Back of my interface board, pretty messy because it's just a generic proto board.
I even reused the original front panel cable, it plugs right into my interface board.
This is where the interface board goes. I attached it using nylon stick-on standoffs left over from a previous project.
The next few pics are the inside of the completed project. Here the cut that had to be made to the ODD bracket can be seen. It won't clear ANY standard motherboard without that cut. I cut it with an angle grinder and cutting disc. WAY faster than a Dremel.
I attempted to route the SATA cable for the DVD burner the exact same way the original IDE cable was routed. It's a 1m ultra thin cable, about the same length as the original IDE cable. I got it here: http://www.newegg.com/Product/Product.a ... 6812816062
With the right power supply, there is no cutting or modification required at all to the case. In this instance, the right power supply is an ANTEC Basiq BP500U 500W. It has active PFC, good efficiency, and was pretty well reviewed here: http://www.hardwaresecrets.com/article/ ... Review/792
Even the screw holes in the bracket line up and screws that came with the case fit fine.
Front panel speaker is connected to the PC speaker header on the motherboard via a short adapter cable. I thought about just cutting off the original connector and put the PC speaker connector right on the original wires, but I thought some motherboards might have the PC speaker header further back so it's better to lengthen that cable instead of shorten it.
Here's an overall view of the inside. It's a messy rat's nest.
I did try to make it look a little neater with cable ties and such, but the PSU and extension cables I bought have the wires criss-crossing so it was hard to make it look neat. Yeah, it's the PSU's fault! Maybe it looks a little bit less messy from this angle. Or not.
I removed the front cover from the DVD drive tray. The spring-loaded door on the case worked fine with it in place, but it made a noisy clatter when it opened and shut. Removing the cover quieted it down significantly.
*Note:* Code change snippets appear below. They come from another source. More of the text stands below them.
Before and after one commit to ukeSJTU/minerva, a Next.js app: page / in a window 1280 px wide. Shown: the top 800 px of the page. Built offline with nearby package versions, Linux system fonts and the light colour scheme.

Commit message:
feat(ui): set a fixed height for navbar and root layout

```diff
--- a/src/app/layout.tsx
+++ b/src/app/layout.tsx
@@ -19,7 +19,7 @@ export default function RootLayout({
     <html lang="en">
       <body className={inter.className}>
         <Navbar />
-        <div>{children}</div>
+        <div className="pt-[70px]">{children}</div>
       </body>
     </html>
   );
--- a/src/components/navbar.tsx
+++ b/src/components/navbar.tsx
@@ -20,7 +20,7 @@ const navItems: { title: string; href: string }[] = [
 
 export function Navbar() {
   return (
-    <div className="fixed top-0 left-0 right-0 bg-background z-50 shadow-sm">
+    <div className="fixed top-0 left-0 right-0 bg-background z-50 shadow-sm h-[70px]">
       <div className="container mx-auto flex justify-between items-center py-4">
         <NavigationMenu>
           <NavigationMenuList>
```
Rear of the finished project. As you can see, the ANTEC Basiq BP500U PSU fits perfectly, no mods required.
Closer view of the finished project. Looks 100% stock, just the way I wanted it.
Overview of my setup. My wife would be embarrassed if she knew I shared a pic of that desk (it was free).
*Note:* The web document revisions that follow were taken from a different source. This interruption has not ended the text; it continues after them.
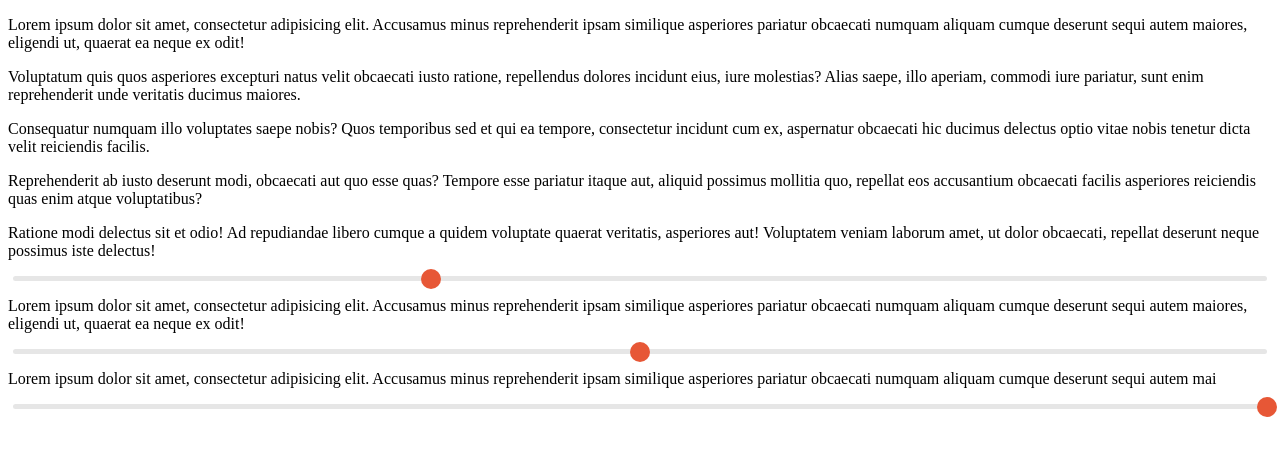
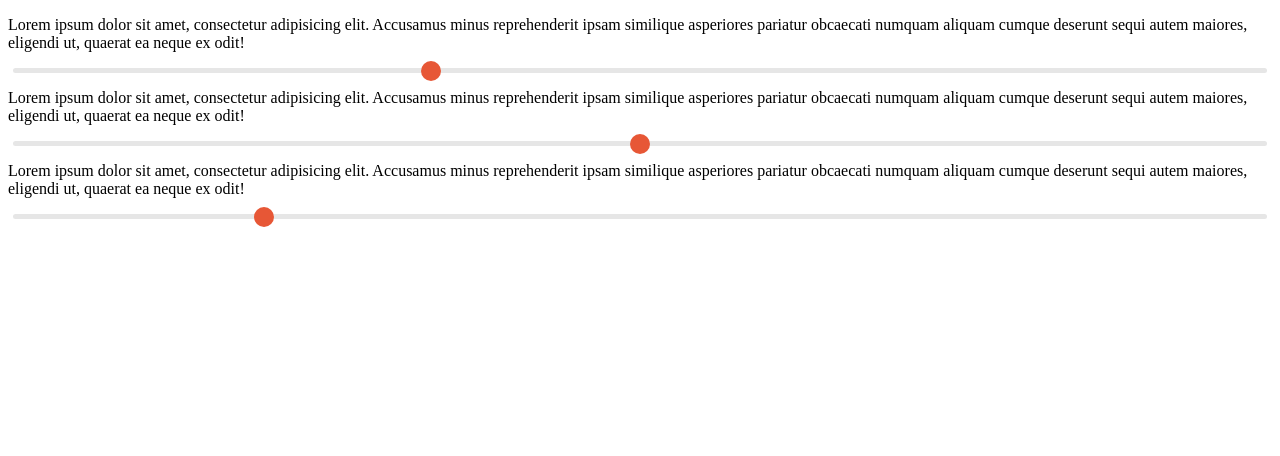
Before and after one commit to Mooth34/step-4, a website: page index.html in a window 1280 px wide. Drawn offline with nearby package versions, Linux system fonts and the light colour scheme.

Commit message:
fixed relative thumb position
also added sliderValue

```diff
--- a/common.js
+++ b/common.js
@@ -8,8 +8,8 @@ $(document).ready(function() {
         "initValue" : "50",
     });
     $("#third").mySlider({
-        "maxValue" : "300",
-        "initValue" : "300",
+        "maxValue" : "50",
+        "initValue" : "10",
     });
 
 });
--- a/index.html
+++ b/index.html
@@ -8,15 +8,6 @@
 <body>
 
 <p>Lorem ipsum dolor sit amet, consectetur adipisicing elit. Accusamus minus reprehenderit ipsam similique asperiores pariatur obcaecati numquam aliquam cumque deserunt sequi autem maiores, eligendi ut, quaerat ea neque ex odit!</p>
-<p>Voluptatum quis quos asperiores excepturi natus velit obcaecati iusto ratione, repellendus dolores incidunt eius, iure molestias? Alias saepe, illo aperiam, commodi iure pariatur, sunt enim reprehenderit unde veritatis ducimus maiores.</p>
-<p>Consequatur numquam illo voluptates saepe nobis? Quos temporibus sed et qui ea tempore, consectetur incidunt cum ex, aspernatur obcaecati hic ducimus delectus optio vitae nobis tenetur dicta velit reiciendis facilis.</p>
-<p>Reprehenderit ab iusto deserunt modi, obcaecati aut quo esse quas? Tempore esse pariatur itaque aut, aliquid possimus mollitia quo, repellat eos accusantium obcaecati facilis asperiores reiciendis quas enim atque voluptatibus?</p>
-<p>Ratione modi delectus sit et odio! Ad repudiandae libero cumque a quidem voluptate quaerat veritatis, asperiores aut! Voluptatem veniam laborum amet, ut dolor obcaecati, repellat deserunt neque possimus iste delectus!</p>
-
-
-
-
-
 
 <div class="slider" id="first">
     <div class="thumb"></div>
@@ -27,7 +18,7 @@
     <div class="thumb"></div>
 </div>
 
-<p>Lorem ipsum dolor sit amet, consectetur adipisicing elit. Accusamus minus reprehenderit ipsam similique asperiores pariatur obcaecati numquam aliquam cumque deserunt sequi autem mai
+<p>Lorem ipsum dolor sit amet, consectetur adipisicing elit. Accusamus minus reprehenderit ipsam similique asperiores pariatur obcaecati numquam aliquam cumque deserunt sequi autem maiores, eligendi ut, quaerat ea neque ex odit!</p>
 
 <div class="slider" id="third">
     <div class="thumb"></div>
--- a/jquery.mySlider.js
+++ b/jquery.mySlider.js
@@ -8,9 +8,10 @@
         let sliders = this;
         let thumbs = sliders.find('.thumb');
         let thumbMiddle = parseInt(getComputedStyle(thumbs[0]).width) / 2;
+        let sliderValue = settings.initValue;
 
         function adaptThumbPosition(){ thumbs.css({
-            "left": (parseInt(getComputedStyle(sliders[0]).width) * (settings.initValue / settings.maxValue))
+            "left": (parseInt(getComputedStyle(sliders[0]).width) * (sliderValue / settings.maxValue))
                 - thumbMiddle + "px",
             "display": "block",
         })}
@@ -28,6 +29,8 @@
         sliders.on('pointerdown', function (event) {
             let currentSlider = event.target;
             let currentThumb = currentSlider.firstElementChild;
+            sliderValue = (event.clientX - currentSlider.getBoundingClientRect().left) /
+                currentSlider.getBoundingClientRect().width * settings.maxValue;
             currentThumb.style.left = (event.clientX - currentSlider.getBoundingClientRect().left - thumbMiddle) + 'px';
         });
 
@@ -35,6 +38,8 @@
             event.preventDefault();
             let currentThumb = event.target;
             let currentSlider = currentThumb.parentElement;
+            sliderValue = (event.clientX - currentSlider.getBoundingClientRect().left) /
+                currentSlider.getBoundingClientRect().width * settings.maxValue;
 
             let shiftX = event.clientX - currentThumb.getBoundingClientRect().left;
 
```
Monitor is a Samsung Touch Of Color 26". I bought it because the Apple 30" LCD is too expensive. The Samsung is made of clear polycarbonate, so it kinda-sorta goes with the clear poly theme of the Quicksilver case. Keyboard is Microsoft because my wife likes those "ergonomic" keyboards.
Yes, it appears to be running OS X Lion 10.7.4... but not really. It's VMware trickery! I don't know if the Jetway motherboard would run OS X natively or not. There would definitely be problems with the VIA audio. If I were to build this today, I would have chosen the Gigabyte GA-H61MA-D3V motherboard which has a whole lot better chance of running OS X natively due to using Realtek audio. No biggie though, the main purpose of this was as a budget gaming PC and it works awesome for that. Hackintosh wasn't my first priority. The Hackintosh VM does work really, really well though!
The setup consists of:
Jetway MIH61M-DU3 LGA 1155 motherboard
Kingston 8GB (2x4GB) DDR3
Intel Core i3 2130 3.5GHz dual core Sandy Bridge processor
MSI GTX460v2 video card
VBox 164e dual HDTV tuner card w/FM radio
ANTEC Basiq BP500U power supply
LG 22X SATA DVD-RW drive
Maxtor (Seagate) 500GB SATA 7200rpm drive